Monica has always had her share of feeding drama, and the past week has been no exception. Here's the latest on Monica and her nutritional drama. I found some blogs of moms dealing with this particular issue to be very helpful, so I thought I'd share a bit of our story.
A few weeks ago, Monica broke out in some wicked evening rashes. I hadn't seen anything like it before, and was a bit concerned. For a week, I thought it might be heat rash due to teething. As the rash grew worse and spread to her legs, looking more and more eczema-ish, I knew deep down it was something dietary. Since we hadn't really added anything new in a while, my first suspicion was soy.
I was a little dubious at first since Monica was drinking soy formula without a problem for months, but kids develop allergies/intolerances so it was not out of the question. We went to the pediatrician for her one year check up and the rash was in full force. It wasn't hive-ish and hadn't really flared with one specific instance or food, so there was not much to do but start eliminating things. I pulled the soy from her diet and within 24 hours, the rash started to improve and has continued to improve with each day. So, here we are with what I am pretty sure is an MSPI toddler.

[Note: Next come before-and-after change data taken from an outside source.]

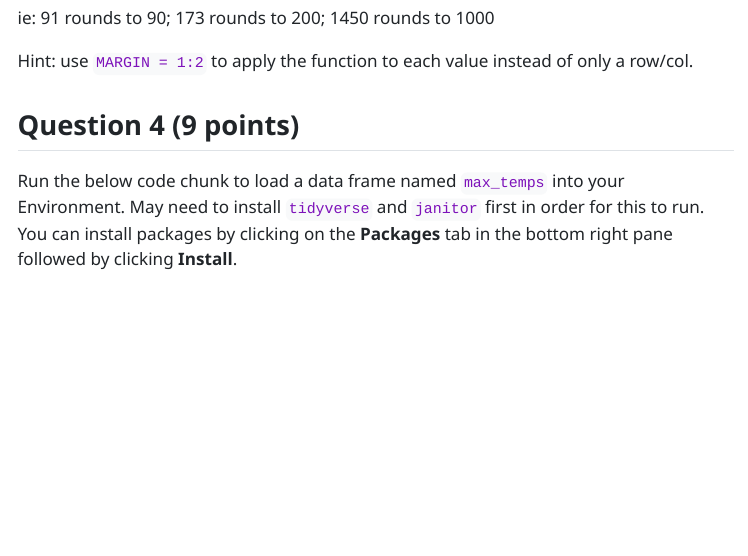
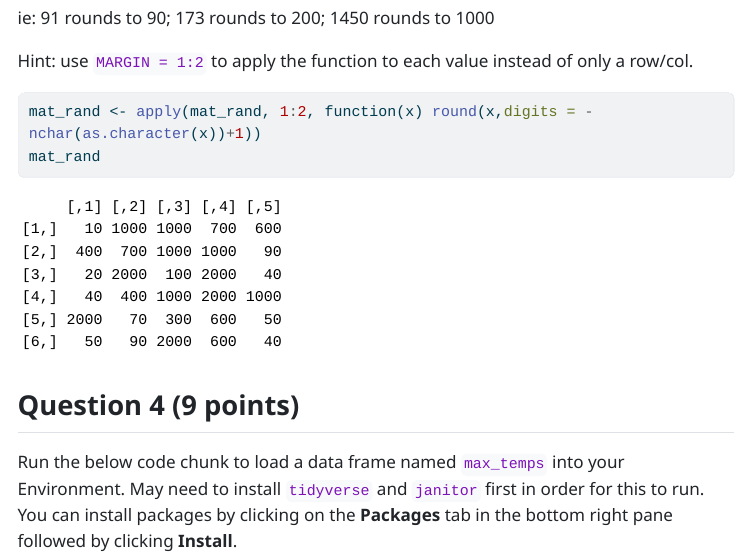
Before and after one commit to EvanBarnett2027/Barnett-Evan-201-A06, a Quarto document (template_A06.qmd): the page in a window 1100 px wide, from 6730 px down. The pictures show the output file template_A06.html that the author committed with the source, opened offline; menus at the side of the page are left out; long lines of code are wrapped.

Commit message:
Question 3

````diff
--- a/template_A06.qmd
+++ b/template_A06.qmd
@@ -175,7 +175,8 @@ ie: 91 rounds to 90; 173 rounds to 200; 1450 rounds to 1000
 Hint: use `MARGIN = 1:2` to apply the function to each value instead of only a row/col.
 
 ```{r}
-
+mat_rand <- apply(mat_rand, 1:2, function(x) round(x,digits = -nchar(as.character(x))+1))
+mat_rand
 ```
 
 
````
Also changed, not shown: template_A06.html.
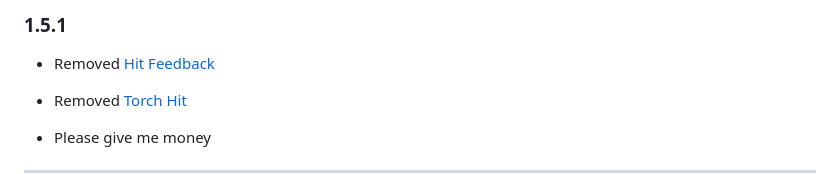
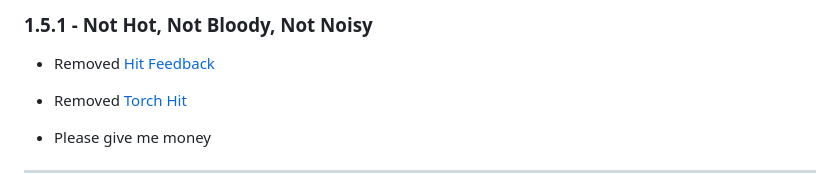
Before and after one commit to iatj-modpack/iatj-modpack.github.io, a Markdown page: versions/changelog.md, the part around the change. Drawn GitHub-style.

```diff
--- a/versions/changelog.md
+++ b/versions/changelog.md
@@ -1,4 +1,4 @@
-### 1.5.1
+### 1.5.1 - Not Hot, Not Bloody, Not Noisy
 
 - Removed [Hit Feedback](https://modrinth.com/mod/hit-feedback)
 
```
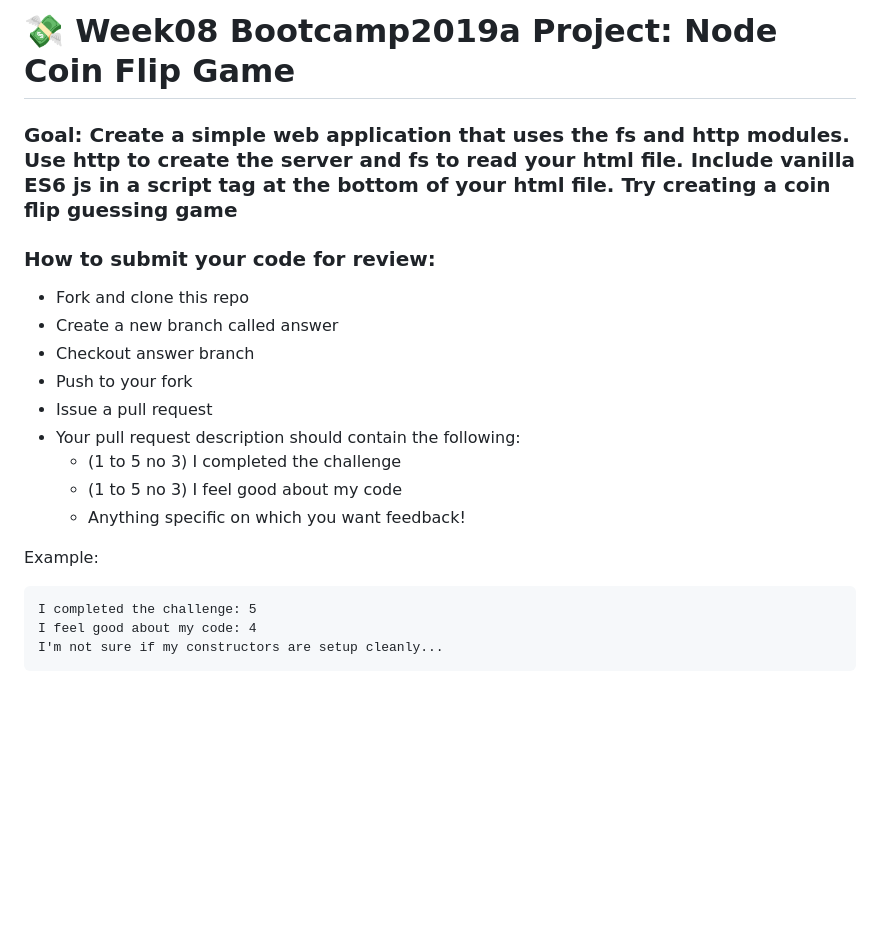
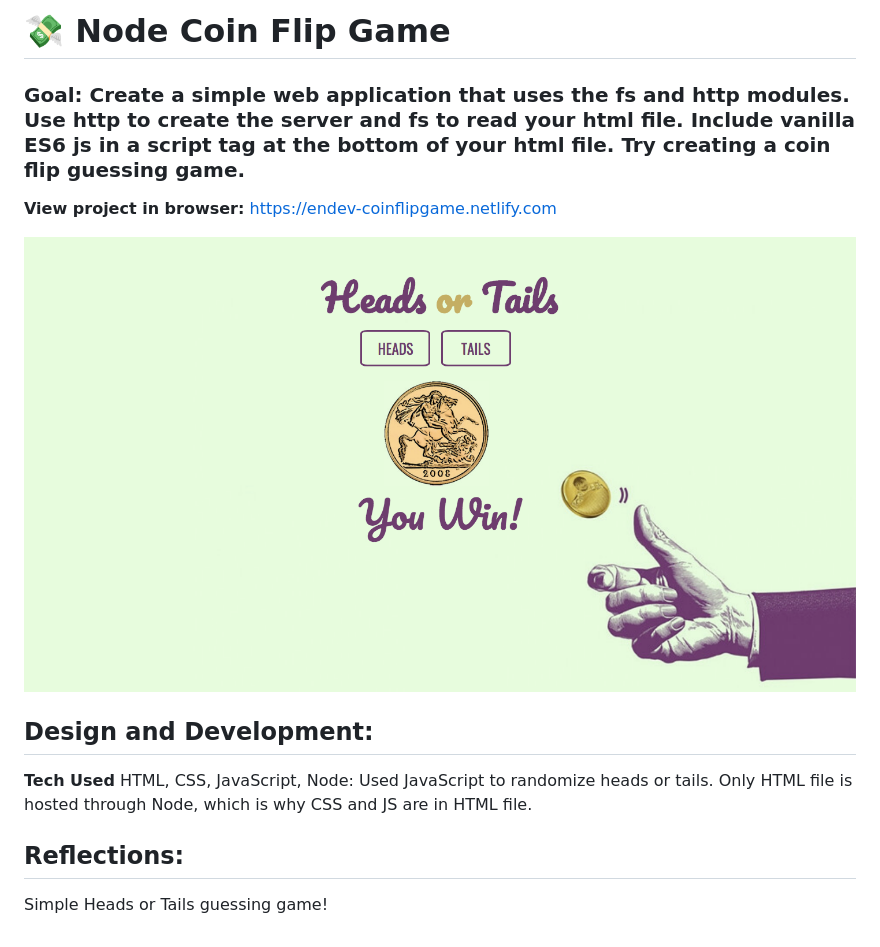
Before and after one commit to Resilient-Labs/node-coin-flip-bootcamp, a Markdown page: README.md, the part around the change. Drawn GitHub-style; pictures changed too: screenshot.png (added); blank space fills up the shorter version.

Commit message:
Completed Node Coin Flip Game

````diff
--- a/README.md
+++ b/README.md
@@ -1,22 +1,14 @@
-# 💸 Week08 Bootcamp2019a Project: Node Coin Flip Game
+# 💸  Node Coin Flip Game
 
-### Goal: Create a simple web application that uses the fs and http modules. Use http to create the server and fs to read your html file. Include vanilla ES6 js in a script tag at the bottom of your html file. Try creating a coin flip guessing game
+### Goal: Create a simple web application that uses the fs and http modules. Use http to create the server and fs to read your html file. Include vanilla ES6 js in a script tag at the bottom of your html file. Try creating a coin flip guessing game.
 
-### How to submit your code for review:
+**View project in browser:** https://endev-coinflipgame.netlify.com
 
-- Fork and clone this repo
-- Create a new branch called answer
-- Checkout answer branch
-- Push to your fork
-- Issue a pull request
-- Your pull request description should contain the following:
-  - (1 to 5 no 3) I completed the challenge
-  - (1 to 5 no 3) I feel good about my code
-  - Anything specific on which you want feedback!
+![alt tag](screenshot.png)
 
-Example:
-```
-I completed the challenge: 5
-I feel good about my code: 4
-I'm not sure if my constructors are setup cleanly...
-```
+## Design and Development:
+**Tech Used** HTML, CSS, JavaScript, Node:
+Used JavaScript to randomize heads or tails. Only HTML file is hosted through Node, which is why CSS and JS are in HTML file.
+
+## Reflections:
+Simple Heads or Tails guessing game!
````
Also changed, not shown: media/bg.png (added), media/heads.png (added), media/tails.png (added), 2 other files.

We've known that Monica has been milk intolerant since she was 4 months old, and the soy intolerance is not a total surprise, though I really thought she'd miss out on that since the soy formula was good to go for so long. But, regardless of the past, here we are.
The most challenging thing in eliminating soy was finding protein and fat sources. A lot of the failure to thrive suggestions are dairy based, heavy cream, cheese, whole milk, butter etc, and not an option for Monica. So, after some internet research, I started giving her rice yogurt with rice protein powder and canola oil mixed in. Not the most appetizing thing, but she likes it. The rice yogurt has a whole lot of sugar, so I think that's what keeps her happy. I also put the mix ins in applesauce. I tried enriched vanilla rice milk with the mix ins but she was less than pleased with that in the bottle. After three tries, she screamed when she saw the bottle at all. So, bottle weaning was rather abrupt in our house!
Monica has never been good with a sippy cup (more of a toy than a drinking tool) so we tried the regular cup. To our surprise, she picked it up and started gulping watered-down juice. I tried the rice milk in the cup but she just shoved it away in disgust. At this point, we're just looking for any fluid intake, so juice it is. There has been a learning curve with the cup (i.e. no shoving food in the cup, keep your hands out of the cup, don't dump the cup), but all in all, I was really surprised at how fast she picked it up.
I'm also going to give Monica a multi-vitamin, but I have yet to find a good source for calcium, since I'm not sure she's ready for a lot of citrus (calcium fortified OJ) and gobs of leafy greens do not make their way into her diet. Keeping Monica soy and dairy free is not easy. We have to bring food wherever we go, and I read labels like a hawk. I'm just remembering that for her to grow out of these intolerances, she needs to be free of the offending foods.
I had been preparing two meals much of the time since Monica can't have dairy, but with this new development, I decided to do some research for meals that we can all eat. I found this great blog, MSPI Mama. She has an MSPI little guy and has TONS of recipes for families with this dietary issue. She even has a dairy, soy free recipe for S'More cookie bars!
So, a no-dairy no-soy life is possible. I must admit that when I faced this at first, I thought it would be the biggest pain. However, now that we're in a routine, it's just part of life. Here's hoping that Monica will be able to eat ice cream on her next birthday!